Military submarines as we know them today have their origins in both the Turtle, and also the Nautilus, a modified Turtle designed and built by Robert Fulton. Fulton, who was American by birth, was living in Paris at the time when the Nautilus was first demonstrated in the Seine. Despite working quite well (Nautilus stayed submerged for six hours at depths of 25-feet), the Nautilus failed to attach its charge to any British ship — and Fulton, abandoned by the French government, never built another version after selling his boat for scrap metal in 1800. In 1804, Fulton ended up on British shores demonstrating his machine to a Navy 'unimpressed' by its 'underhanded' nature (Clancy 3).
After the disastrous attempts by both the Turtle and the Nautilus to actually hit their targets, the Civil War was now the theatre for the evolution of submarine warfare when the H.L. Hunley became the first boat to destroy an enemy's ship. The boat's original captain, and one of its designers, Horace L. Hunley, died during a test run of the boat in 1863. Undeterred, the determined Confederates raised the hull of the boat, renamed the vessel after its brave captain, and sent it off to destroy the USS Housatonic on October 17, 1864. The H.L. Hunley achieved its mission — but it was uA new era of boats had arrived. Now a proven weapon of warfare, the H.L. Hunley paved the way for John Holland's boats — the first "practical combat submarines" (Clancy 3). Irish-American Holland first conceived of the submarines to aid in the Fenian cause, whose Irish Fenian Brotherhood funded his first three boats. In short, Holland's "simple 53-feet nine inches long boat was the forerunner of other submarines purchased soon after by the British, Japanese and Dutch navies" (Hutchinson 23). Holland's designs, including the six boats he contracted to the U.S. Navy in August 1900, definitively moved submarine technology into a whole new era. Now armed with torpedoes that could be reloaded, propelled by an electric motor powered by batteries for submergence and a re-engineered hull for better movement underwater, Holland-designed submarines were in use until the mid-1920s.

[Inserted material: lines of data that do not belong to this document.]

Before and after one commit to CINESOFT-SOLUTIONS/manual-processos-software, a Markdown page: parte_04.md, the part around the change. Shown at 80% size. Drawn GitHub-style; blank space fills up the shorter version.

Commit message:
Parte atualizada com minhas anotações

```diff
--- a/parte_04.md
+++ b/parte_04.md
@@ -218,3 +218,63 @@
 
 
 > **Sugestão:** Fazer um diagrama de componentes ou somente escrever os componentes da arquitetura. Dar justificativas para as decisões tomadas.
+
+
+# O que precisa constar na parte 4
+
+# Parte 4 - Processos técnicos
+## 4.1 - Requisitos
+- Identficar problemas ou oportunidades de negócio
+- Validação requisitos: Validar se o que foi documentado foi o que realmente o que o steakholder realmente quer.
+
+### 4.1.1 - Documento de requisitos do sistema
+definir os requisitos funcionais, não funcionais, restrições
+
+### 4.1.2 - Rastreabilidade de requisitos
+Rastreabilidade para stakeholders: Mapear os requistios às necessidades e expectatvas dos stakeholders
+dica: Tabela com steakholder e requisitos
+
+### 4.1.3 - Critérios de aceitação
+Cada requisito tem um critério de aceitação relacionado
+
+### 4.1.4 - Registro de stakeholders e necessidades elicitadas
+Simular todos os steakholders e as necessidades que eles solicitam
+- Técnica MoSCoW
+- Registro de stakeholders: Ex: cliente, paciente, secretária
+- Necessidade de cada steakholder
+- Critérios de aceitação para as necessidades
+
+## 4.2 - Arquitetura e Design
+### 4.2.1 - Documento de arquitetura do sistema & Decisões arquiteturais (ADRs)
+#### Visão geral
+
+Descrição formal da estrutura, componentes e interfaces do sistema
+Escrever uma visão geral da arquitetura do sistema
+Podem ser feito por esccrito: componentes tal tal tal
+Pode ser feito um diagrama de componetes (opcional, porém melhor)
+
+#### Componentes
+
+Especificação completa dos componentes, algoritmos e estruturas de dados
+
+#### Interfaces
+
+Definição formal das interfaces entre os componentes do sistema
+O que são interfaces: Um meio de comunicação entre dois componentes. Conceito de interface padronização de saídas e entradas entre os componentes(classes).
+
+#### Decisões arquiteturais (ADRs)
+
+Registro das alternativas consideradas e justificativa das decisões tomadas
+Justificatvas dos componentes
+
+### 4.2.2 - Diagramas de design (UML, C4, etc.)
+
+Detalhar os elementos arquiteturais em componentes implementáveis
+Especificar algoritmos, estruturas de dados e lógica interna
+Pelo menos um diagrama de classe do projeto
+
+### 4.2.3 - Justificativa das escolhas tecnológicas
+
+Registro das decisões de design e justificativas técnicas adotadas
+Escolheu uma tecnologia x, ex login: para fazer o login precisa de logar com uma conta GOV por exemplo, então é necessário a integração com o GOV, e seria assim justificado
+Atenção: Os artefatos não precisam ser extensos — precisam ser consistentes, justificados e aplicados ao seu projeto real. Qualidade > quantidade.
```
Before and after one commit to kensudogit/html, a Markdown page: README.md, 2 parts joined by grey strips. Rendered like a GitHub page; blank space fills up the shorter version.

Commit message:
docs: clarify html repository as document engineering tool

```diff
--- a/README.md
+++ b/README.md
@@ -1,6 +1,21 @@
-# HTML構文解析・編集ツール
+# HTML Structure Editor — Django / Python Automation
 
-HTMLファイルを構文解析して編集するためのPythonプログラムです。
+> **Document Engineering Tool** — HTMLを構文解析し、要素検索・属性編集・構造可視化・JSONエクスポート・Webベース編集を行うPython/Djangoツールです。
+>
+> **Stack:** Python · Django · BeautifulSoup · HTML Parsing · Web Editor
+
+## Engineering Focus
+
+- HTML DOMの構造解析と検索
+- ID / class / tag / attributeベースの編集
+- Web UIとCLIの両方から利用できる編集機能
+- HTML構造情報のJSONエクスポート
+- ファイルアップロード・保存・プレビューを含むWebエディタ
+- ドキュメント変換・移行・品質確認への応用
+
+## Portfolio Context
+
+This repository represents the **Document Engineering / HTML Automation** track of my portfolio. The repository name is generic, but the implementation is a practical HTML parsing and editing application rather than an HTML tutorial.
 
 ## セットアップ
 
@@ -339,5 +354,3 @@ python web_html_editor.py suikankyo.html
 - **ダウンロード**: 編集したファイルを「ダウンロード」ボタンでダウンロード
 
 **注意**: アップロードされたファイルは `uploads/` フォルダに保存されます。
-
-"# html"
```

Of course, as the boats become essential parts of the quickly evolving Navies of two world wars, technology vastly improved. From the implication of the use of diesel engines to the inspiring use of U-boats by the Germans, submarines emerged as integral aspects of war strategy. The nuclear revolution changed submarine propulsion forever. Now, boats travel faster, move quieter and are armed with weapons so powerful that it is difficult to imagine the extent of their destructive ability . Today, the evolution of the submarine has far surpassed even the imaginations of those early inventors who were utterly dedicated to conquering methods of underwater travel and warfare.nable to remove itself from the wake of its 90-pound explosive charge and was destroyed.


Post a Comment

<< Home